i>Wall Street Journal editorialists and other financial grouches commonly complain that the International Monetary Fund protects private lenders to dicey governments. When the IMF bails out insolvent sovereigns, the argument goes, the money just visits briefly in the treasury before flowing back to foreign bondholders. In the end, the cats stay fat, and the Western taxpayers who fund the Fund pay for the Friskies and Tuna Delite.

But this has not happened in Russia, at least not recently. Commercial creditors last month forgave $1.5 billion in debts contracted by Soviet-era foreign-trade organizations and inherited by the Russian state in 1992. The creditors agreed to swap another $2.5 billion in Soviet-era debt into eurobonds. The deal essentially wraps up Russia’s negotiations with its private “London Club” creditors. Since the talks began after Russia’s massive default in August 1998, private creditors have given up on over $12 billion owed to them.

Official “Paris Club” creditors have proven tougher. Russia’s payments to official creditors are up from $980 million in the first quarter of 2000 to $2.6 billion in the first quarter of 2001. Germany, Russia’s largest official foreign creditor, has been most vocal, insisting successfully that Russia’s very large trade surplus ($53 billion last year) gives it plenty of cash to pay its bills. More quietly, the International Monetary Fund has loaned Russia only $640 million since August 1998, while receiving close to $7 billion in repayments. Russia is current on its debts to the IMF.

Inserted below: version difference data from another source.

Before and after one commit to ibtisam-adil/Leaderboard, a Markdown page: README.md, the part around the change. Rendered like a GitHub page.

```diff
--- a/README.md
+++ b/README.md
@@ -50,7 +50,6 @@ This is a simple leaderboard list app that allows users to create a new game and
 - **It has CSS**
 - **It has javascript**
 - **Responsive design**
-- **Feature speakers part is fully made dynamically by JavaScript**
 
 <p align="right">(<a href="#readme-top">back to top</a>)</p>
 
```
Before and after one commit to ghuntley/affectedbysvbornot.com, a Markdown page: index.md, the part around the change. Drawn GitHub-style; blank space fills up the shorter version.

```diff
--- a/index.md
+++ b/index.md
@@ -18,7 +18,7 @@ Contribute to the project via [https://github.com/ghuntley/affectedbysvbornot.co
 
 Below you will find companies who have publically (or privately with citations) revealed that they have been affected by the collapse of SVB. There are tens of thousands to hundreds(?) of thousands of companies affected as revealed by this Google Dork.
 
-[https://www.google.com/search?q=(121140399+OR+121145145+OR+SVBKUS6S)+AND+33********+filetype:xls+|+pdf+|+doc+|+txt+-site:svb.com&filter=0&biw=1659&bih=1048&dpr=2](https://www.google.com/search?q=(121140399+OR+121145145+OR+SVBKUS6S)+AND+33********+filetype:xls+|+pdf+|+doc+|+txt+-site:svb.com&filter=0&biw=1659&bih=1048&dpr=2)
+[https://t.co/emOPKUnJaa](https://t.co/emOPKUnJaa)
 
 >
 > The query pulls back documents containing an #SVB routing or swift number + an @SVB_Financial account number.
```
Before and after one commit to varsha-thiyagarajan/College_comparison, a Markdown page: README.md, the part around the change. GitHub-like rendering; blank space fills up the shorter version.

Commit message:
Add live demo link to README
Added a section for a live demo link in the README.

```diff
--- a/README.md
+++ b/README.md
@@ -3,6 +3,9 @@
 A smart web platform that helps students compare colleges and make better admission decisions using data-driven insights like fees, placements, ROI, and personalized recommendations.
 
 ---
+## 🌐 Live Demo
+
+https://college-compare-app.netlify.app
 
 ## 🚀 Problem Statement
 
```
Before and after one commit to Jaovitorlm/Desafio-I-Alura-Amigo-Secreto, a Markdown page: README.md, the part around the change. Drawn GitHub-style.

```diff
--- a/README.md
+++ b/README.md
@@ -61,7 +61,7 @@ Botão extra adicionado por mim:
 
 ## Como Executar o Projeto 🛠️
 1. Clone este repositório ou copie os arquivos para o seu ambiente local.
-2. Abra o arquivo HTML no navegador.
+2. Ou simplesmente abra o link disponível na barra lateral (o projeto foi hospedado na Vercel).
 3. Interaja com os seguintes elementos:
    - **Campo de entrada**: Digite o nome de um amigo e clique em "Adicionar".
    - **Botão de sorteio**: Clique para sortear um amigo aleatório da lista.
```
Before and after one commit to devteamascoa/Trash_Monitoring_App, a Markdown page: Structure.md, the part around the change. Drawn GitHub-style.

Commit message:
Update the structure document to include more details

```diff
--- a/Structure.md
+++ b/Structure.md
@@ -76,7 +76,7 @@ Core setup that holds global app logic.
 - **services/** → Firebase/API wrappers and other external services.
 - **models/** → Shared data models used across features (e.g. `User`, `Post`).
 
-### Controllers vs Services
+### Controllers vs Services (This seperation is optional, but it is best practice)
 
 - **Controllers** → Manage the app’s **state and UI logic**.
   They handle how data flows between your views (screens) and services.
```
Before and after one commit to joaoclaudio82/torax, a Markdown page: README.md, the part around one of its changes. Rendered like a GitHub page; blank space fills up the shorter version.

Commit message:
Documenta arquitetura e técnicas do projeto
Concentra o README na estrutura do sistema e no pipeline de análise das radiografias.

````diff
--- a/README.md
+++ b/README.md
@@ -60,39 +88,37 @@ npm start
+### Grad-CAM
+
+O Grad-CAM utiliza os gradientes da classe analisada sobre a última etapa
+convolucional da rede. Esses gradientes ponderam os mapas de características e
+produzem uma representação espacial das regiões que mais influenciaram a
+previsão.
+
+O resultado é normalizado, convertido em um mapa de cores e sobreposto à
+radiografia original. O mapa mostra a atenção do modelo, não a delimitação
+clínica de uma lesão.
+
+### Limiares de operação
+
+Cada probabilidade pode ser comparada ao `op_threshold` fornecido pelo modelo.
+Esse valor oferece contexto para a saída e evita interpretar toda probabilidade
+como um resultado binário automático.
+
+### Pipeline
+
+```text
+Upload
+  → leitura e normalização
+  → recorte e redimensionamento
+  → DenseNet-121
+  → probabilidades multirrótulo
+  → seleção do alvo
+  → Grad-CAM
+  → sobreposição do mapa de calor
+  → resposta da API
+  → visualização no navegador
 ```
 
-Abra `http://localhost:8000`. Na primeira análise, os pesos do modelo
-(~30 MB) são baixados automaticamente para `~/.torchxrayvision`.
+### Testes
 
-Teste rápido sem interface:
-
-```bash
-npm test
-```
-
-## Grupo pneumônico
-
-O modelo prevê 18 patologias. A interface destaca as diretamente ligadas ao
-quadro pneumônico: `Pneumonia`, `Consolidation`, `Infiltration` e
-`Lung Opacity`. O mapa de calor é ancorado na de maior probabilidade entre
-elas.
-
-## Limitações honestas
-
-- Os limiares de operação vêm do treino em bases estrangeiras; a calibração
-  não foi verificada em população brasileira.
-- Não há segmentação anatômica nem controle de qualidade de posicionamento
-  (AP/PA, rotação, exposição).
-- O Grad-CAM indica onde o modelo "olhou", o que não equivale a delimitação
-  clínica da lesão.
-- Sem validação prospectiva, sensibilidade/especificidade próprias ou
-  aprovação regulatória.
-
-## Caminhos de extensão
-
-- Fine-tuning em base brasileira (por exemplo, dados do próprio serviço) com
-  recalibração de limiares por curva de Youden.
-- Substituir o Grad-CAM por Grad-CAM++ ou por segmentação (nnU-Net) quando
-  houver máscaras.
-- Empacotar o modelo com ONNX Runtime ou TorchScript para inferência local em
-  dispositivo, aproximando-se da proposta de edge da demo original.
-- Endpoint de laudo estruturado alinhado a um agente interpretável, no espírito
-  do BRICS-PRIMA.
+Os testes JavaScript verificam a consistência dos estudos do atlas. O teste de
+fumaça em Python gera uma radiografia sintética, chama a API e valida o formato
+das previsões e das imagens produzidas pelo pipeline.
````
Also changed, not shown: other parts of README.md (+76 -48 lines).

So did private lenders lose their shirts in Russia? No doubt some did. But no doubt some made pots of money in 1997 and early 1998, when the Russian treasury bills (GKOs) that were later defaulted were paying returns of 50, 100, and eventually 150 percent. Last month’s settlement of Soviet-era debt clears the way for Russia’s return to private financial markets. You won’t lose your shirt if you bet that lenders will be waiting, checkbooks in hand.